» **Data extract**
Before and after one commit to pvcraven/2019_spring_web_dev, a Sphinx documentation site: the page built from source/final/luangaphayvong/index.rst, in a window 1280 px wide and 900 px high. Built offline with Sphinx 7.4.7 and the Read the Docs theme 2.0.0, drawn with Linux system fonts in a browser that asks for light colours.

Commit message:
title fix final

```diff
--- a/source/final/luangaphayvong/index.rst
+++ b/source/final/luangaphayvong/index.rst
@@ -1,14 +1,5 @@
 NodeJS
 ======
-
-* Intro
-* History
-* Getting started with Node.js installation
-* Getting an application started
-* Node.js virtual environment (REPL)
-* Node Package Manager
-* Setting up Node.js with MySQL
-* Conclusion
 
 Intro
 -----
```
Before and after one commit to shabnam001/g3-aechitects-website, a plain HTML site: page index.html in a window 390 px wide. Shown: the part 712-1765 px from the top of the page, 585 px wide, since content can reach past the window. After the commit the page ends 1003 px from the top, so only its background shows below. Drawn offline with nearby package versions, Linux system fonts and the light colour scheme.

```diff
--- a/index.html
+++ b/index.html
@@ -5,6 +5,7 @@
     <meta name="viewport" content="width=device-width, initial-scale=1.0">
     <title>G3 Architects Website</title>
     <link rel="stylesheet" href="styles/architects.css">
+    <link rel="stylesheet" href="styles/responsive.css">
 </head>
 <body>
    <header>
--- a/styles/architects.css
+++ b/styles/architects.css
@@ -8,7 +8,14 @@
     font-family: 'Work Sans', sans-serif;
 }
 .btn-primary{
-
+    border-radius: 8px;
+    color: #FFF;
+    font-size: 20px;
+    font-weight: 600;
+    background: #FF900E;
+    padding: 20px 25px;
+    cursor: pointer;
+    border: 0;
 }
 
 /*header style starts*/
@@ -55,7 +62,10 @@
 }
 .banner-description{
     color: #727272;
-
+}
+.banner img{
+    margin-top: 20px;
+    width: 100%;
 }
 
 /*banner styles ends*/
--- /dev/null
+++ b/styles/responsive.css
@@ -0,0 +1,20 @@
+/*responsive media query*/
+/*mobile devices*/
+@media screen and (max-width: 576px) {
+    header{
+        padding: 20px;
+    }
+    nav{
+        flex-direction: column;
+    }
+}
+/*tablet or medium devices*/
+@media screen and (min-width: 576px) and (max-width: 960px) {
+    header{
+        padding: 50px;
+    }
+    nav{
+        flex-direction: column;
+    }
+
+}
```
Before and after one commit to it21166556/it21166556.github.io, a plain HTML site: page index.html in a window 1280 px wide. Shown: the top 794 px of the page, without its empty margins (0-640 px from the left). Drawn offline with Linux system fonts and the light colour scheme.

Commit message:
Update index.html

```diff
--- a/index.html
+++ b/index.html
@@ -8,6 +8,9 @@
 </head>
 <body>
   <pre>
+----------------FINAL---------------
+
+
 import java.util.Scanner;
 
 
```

» **Your assignment**
Please output the listing in full, exactly as it was given above.

» **Task response**
Before and after one commit to pvcraven/2019_spring_web_dev, a Sphinx documentation site: the page built from source/final/luangaphayvong/index.rst, in a window 1280 px wide and 900 px high. Built offline with Sphinx 7.4.7 and the Read the Docs theme 2.0.0, drawn with Linux system fonts in a browser that asks for light colours.

Commit message:
title fix final

```diff
--- a/source/final/luangaphayvong/index.rst
+++ b/source/final/luangaphayvong/index.rst
@@ -1,14 +1,5 @@
 NodeJS
 ======
-
-* Intro
-* History
-* Getting started with Node.js installation
-* Getting an application started
-* Node.js virtual environment (REPL)
-* Node Package Manager
-* Setting up Node.js with MySQL
-* Conclusion
 
 Intro
 -----
```
Before and after one commit to shabnam001/g3-aechitects-website, a plain HTML site: page index.html in a window 390 px wide. Shown: the part 712-1765 px from the top of the page, 585 px wide, since content can reach past the window. After the commit the page ends 1003 px from the top, so only its background shows below. Drawn offline with nearby package versions, Linux system fonts and the light colour scheme.

```diff
--- a/index.html
+++ b/index.html
@@ -5,6 +5,7 @@
     <meta name="viewport" content="width=device-width, initial-scale=1.0">
     <title>G3 Architects Website</title>
     <link rel="stylesheet" href="styles/architects.css">
+    <link rel="stylesheet" href="styles/responsive.css">
 </head>
 <body>
    <header>
--- a/styles/architects.css
+++ b/styles/architects.css
@@ -8,7 +8,14 @@
     font-family: 'Work Sans', sans-serif;
 }
 .btn-primary{
-
+    border-radius: 8px;
+    color: #FFF;
+    font-size: 20px;
+    font-weight: 600;
+    background: #FF900E;
+    padding: 20px 25px;
+    cursor: pointer;
+    border: 0;
 }
 
 /*header style starts*/
@@ -55,7 +62,10 @@
 }
 .banner-description{
     color: #727272;
-
+}
+.banner img{
+    margin-top: 20px;
+    width: 100%;
 }
 
 /*banner styles ends*/
--- /dev/null
+++ b/styles/responsive.css
@@ -0,0 +1,20 @@
+/*responsive media query*/
+/*mobile devices*/
+@media screen and (max-width: 576px) {
+    header{
+        padding: 20px;
+    }
+    nav{
+        flex-direction: column;
+    }
+}
+/*tablet or medium devices*/
+@media screen and (min-width: 576px) and (max-width: 960px) {
+    header{
+        padding: 50px;
+    }
+    nav{
+        flex-direction: column;
+    }
+
+}
```
Before and after one commit to it21166556/it21166556.github.io, a plain HTML site: page index.html in a window 1280 px wide. Shown: the top 794 px of the page, without its empty margins (0-640 px from the left). Drawn offline with Linux system fonts and the light colour scheme.

Commit message:
Update index.html

```diff
--- a/index.html
+++ b/index.html
@@ -8,6 +8,9 @@
 </head>
 <body>
   <pre>
+----------------FINAL---------------
+
+
 import java.util.Scanner;
 
 
```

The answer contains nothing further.